So how does it go – and we know it does – so terribly wrong? Misuse, I think, whether through misunderstanding or impropriety.
Misunderstanding here is a case of mistaken identity. I may experience ego as my identity, I relate to it and relate through it, but I am not identical with it. It is an object of my subjectivity or consciousness. If I am living cleanly, if I’m getting it right, “I” and “ego” work together harmoniously and are virtually indistinguishable.
But ego is a worldly creature; it carries some weight or gravity. If I am lazy or unmindful, seduced or bewitched or otherwise asleep at the switch, ego can take on a life of its own. The world, as it must, takes egos seriously. How terribly pleasant it is to be stroked and praised, to achieve some measure of success. Caught in this dream, ego expands and inflates and would dance in the clouds forever. But how terrible it is to be shamed and rejected – trapped in this nightmare, ego thumps back to earth, shrivels up and longs to disappear. (If we are lucky, someone may be nearby who will help us wake up. Hush. It’s all right.)

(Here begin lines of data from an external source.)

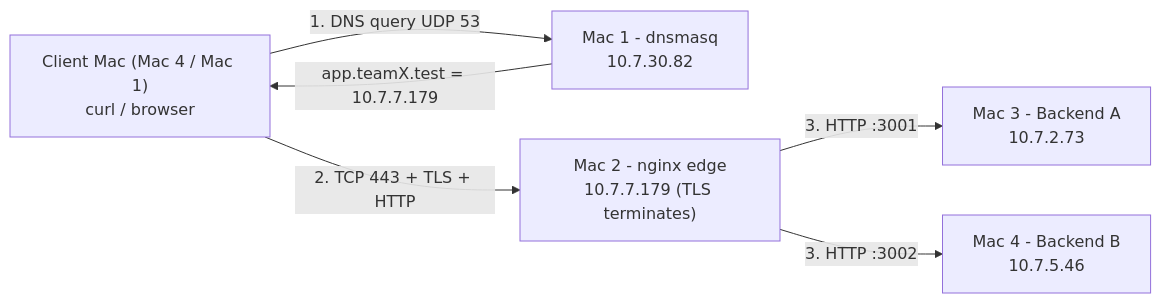
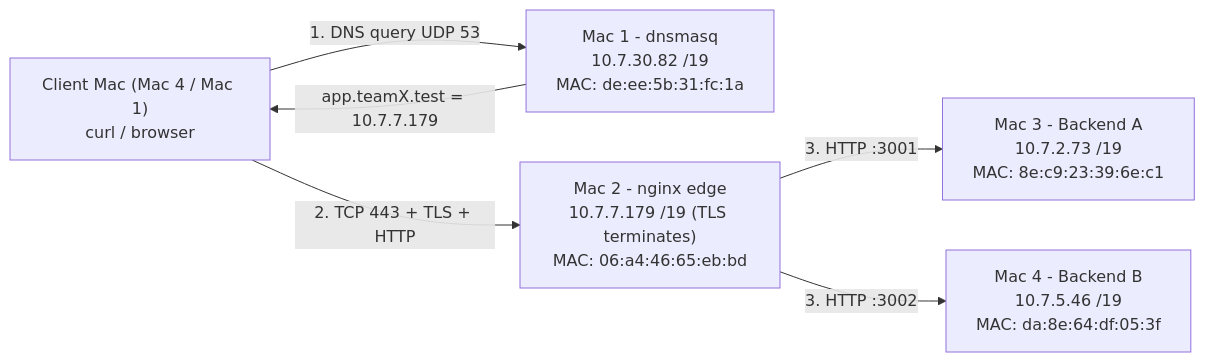
The diagram in docs/architecture.md (Ario2006/CN_Project), drawn with Mermaid before and after one commit. The commit also changed other lines of this file and 13 other files, not shown here.

````diff
--- a/docs/architecture.md
+++ b/docs/architecture.md
@@ -4,8 +4,8 @@
 ```mermaid
 flowchart LR
-  C["Client Mac (Mac 4 / Mac 1)<br/>curl / browser"] -- "1. DNS query UDP 53" --> D["Mac 1 - dnsmasq<br/>10.7.30.82"]
+  C["Client Mac (Mac 4 / Mac 1)<br/>curl / browser"] -- "1. DNS query UDP 53" --> D["Mac 1 - dnsmasq<br/>10.7.30.82 /19<br/>MAC: de:ee:5b:31:fc:1a"]
   D -- "app.teamX.test = 10.7.7.179" --> C
-  C -- "2. TCP 443 + TLS + HTTP" --> N["Mac 2 - nginx edge<br/>10.7.7.179 (TLS terminates)"]
-  N -- "3. HTTP :3001" --> A["Mac 3 - Backend A<br/>10.7.2.73"]
-  N -- "3. HTTP :3002" --> B["Mac 4 - Backend B<br/>10.7.5.46"]
+  C -- "2. TCP 443 + TLS + HTTP" --> N["Mac 2 - nginx edge<br/>10.7.7.179 /19 (TLS terminates)<br/>MAC: 06:a4:46:65:eb:bd"]
+  N -- "3. HTTP :3001" --> A["Mac 3 - Backend A<br/>10.7.2.73 /19<br/>MAC: 8e:c9:23:39:6e:c1"]
+  N -- "3. HTTP :3002" --> B["Mac 4 - Backend B<br/>10.7.5.46 /19<br/>MAC: da:8e:64:df:05:3f"]
 ```
````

And so I see that the virtue of ego is propriety, and the virtue of a self is careful vigilance. And when someone speaks of “meeting their ego” with a wry smile, I recognise that vigilance at work, bringing ego to order. But when I hear that “all ambition is vanity”, I have to disagree. Ambition that feeds, and is fed by, ego’s insatiable desire for illusive rewards is certainly vain, but that’s not the nature of every ambition. “Struggle is ego”? Sure. But where struggle is necessary, ego is the soul’s champion.